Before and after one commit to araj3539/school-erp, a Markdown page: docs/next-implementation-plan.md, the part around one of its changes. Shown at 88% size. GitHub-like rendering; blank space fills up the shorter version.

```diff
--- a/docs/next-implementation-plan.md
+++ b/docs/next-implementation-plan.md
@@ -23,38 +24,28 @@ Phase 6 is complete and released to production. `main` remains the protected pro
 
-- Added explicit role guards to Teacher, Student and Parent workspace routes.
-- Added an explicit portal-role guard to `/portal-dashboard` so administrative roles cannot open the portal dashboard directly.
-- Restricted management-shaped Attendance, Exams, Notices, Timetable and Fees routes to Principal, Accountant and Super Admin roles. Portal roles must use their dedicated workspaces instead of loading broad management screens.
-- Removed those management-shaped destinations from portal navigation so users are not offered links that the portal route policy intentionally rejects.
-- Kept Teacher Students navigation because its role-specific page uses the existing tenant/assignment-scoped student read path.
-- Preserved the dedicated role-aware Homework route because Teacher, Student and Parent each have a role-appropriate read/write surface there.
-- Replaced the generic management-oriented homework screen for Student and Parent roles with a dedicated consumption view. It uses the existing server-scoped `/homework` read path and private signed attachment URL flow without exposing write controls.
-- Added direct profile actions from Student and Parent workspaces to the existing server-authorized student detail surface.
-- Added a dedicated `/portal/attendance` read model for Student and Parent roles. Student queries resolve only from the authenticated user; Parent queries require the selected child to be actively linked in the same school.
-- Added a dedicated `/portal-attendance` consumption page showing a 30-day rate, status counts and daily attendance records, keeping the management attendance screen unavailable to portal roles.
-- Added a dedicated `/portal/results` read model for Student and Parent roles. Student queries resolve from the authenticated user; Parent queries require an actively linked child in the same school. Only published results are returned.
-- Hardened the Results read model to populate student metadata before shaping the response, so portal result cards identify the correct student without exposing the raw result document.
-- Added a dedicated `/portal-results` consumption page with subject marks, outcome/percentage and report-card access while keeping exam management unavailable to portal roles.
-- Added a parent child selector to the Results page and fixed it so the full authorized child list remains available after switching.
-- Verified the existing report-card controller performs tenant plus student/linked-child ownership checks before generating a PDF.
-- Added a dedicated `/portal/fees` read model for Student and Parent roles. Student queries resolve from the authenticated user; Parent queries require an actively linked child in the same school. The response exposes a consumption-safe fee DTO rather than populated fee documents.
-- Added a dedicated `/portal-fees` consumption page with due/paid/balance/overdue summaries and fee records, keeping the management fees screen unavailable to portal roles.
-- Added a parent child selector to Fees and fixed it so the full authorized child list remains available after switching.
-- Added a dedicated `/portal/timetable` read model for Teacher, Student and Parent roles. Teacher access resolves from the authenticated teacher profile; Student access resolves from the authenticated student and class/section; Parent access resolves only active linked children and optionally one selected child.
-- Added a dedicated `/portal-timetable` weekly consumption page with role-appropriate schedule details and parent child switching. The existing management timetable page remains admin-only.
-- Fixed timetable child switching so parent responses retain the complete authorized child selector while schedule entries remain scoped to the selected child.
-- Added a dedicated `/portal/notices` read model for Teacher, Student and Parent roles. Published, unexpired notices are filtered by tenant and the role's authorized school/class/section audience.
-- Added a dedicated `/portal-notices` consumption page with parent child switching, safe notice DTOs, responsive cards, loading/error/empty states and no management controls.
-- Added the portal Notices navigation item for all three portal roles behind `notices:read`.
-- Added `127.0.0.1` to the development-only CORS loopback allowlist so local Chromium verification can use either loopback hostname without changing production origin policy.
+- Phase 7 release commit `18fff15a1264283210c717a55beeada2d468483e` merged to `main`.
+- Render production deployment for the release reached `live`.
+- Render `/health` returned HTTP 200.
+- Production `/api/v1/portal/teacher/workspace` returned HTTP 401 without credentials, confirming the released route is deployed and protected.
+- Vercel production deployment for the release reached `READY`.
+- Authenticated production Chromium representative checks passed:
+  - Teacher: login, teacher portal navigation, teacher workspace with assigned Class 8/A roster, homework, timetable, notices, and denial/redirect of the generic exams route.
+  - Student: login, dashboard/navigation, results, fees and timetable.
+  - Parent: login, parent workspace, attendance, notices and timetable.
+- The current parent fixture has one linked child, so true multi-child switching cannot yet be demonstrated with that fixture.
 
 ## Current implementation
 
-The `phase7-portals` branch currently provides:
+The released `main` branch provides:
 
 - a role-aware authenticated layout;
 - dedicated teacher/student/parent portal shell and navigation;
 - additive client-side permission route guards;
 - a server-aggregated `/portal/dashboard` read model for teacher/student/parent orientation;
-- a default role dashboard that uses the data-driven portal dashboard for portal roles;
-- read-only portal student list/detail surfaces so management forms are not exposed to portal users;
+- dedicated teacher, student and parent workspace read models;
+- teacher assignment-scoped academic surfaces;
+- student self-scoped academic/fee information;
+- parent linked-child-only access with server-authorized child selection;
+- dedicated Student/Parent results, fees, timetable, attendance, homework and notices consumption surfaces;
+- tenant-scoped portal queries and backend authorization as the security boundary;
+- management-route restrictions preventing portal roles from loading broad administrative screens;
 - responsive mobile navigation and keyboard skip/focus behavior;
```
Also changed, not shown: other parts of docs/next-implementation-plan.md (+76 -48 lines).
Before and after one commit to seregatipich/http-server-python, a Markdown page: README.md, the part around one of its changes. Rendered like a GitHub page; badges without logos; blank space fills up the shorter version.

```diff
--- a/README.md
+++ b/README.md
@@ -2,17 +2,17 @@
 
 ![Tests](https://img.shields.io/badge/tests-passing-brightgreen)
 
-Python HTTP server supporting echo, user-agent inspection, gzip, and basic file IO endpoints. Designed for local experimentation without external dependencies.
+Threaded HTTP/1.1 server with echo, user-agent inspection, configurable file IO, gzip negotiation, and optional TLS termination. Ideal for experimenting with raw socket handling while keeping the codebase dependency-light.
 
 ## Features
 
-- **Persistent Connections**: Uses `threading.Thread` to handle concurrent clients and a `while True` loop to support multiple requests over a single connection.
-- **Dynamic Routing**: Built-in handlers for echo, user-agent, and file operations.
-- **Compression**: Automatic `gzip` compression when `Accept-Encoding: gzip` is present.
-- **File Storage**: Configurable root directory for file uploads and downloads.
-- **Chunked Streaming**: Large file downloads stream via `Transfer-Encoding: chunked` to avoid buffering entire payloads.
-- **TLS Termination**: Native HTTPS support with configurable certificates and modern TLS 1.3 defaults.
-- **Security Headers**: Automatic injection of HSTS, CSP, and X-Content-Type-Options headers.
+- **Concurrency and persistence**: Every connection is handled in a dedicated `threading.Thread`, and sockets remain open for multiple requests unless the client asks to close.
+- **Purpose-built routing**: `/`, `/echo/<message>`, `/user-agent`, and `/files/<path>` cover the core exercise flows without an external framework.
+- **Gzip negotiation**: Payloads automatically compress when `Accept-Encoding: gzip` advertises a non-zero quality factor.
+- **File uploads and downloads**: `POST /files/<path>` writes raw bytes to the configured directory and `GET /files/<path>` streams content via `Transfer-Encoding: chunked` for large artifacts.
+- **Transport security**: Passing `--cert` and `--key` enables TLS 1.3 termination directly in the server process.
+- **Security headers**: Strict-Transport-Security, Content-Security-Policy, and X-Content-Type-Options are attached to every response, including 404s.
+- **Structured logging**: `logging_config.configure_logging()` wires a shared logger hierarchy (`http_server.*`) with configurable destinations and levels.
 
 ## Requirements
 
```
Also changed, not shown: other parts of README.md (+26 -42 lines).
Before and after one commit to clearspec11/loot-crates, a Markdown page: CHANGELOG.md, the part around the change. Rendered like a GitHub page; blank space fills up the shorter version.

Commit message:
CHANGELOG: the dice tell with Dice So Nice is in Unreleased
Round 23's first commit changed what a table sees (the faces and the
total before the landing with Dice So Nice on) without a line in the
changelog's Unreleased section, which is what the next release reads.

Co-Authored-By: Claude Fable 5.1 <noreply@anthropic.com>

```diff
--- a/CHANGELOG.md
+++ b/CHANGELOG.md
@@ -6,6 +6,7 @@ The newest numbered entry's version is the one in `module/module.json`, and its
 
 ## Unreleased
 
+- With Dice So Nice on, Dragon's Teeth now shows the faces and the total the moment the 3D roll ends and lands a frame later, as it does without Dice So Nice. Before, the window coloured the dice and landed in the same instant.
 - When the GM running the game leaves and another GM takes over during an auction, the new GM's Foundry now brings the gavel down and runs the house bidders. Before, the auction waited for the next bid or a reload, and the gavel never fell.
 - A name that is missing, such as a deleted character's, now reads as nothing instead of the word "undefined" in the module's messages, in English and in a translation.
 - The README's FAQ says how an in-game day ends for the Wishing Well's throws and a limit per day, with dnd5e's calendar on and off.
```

☆ ☆ ☆ ☆ ☆ ☆ ☆

Only the lines that contain the word "child" should be copied from the material.

-- Added a dedicated `/portal/attendance` read model for Student and Parent roles. Student queries resolve only from the authenticated user; Parent queries require the selected child to be actively linked in the same school.
-- Added a dedicated `/portal/results` read model for Student and Parent roles. Student queries resolve from the authenticated user; Parent queries require an actively linked child in the same school. Only published results are returned.
-- Added a parent child selector to the Results page and fixed it so the full authorized child list remains available after switching.
-- Verified the existing report-card controller performs tenant plus student/linked-child ownership checks before generating a PDF.
-- Added a dedicated `/portal/fees` read model for Student and Parent roles. Student queries resolve from the authenticated user; Parent queries require an actively linked child in the same school. The response exposes a consumption-safe fee DTO rather than populated fee documents.
-- Added a parent child selector to Fees and fixed it so the full authorized child list remains available after switching.
-- Added a dedicated `/portal/timetable` read model for Teacher, Student and Parent roles. Teacher access resolves from the authenticated teacher profile; Student access resolves from the authenticated student and class/section; Parent access resolves only active linked children and optionally one selected child.
-- Added a dedicated `/portal-timetable` weekly consumption page with role-appropriate schedule details and parent child switching. The existing management timetable page remains admin-only.
-- Fixed timetable child switching so parent responses retain the complete authorized child selector while schedule entries remain scoped to the selected child.
-- Added a dedicated `/portal-notices` consumption page with parent child switching, safe notice DTOs, responsive cards, loading/error/empty states and no management controls.
+- The current parent fixture has one linked child, so true multi-child switching cannot yet be demonstrated with that fixture.
+- parent linked-child-only access with server-authorized child selection;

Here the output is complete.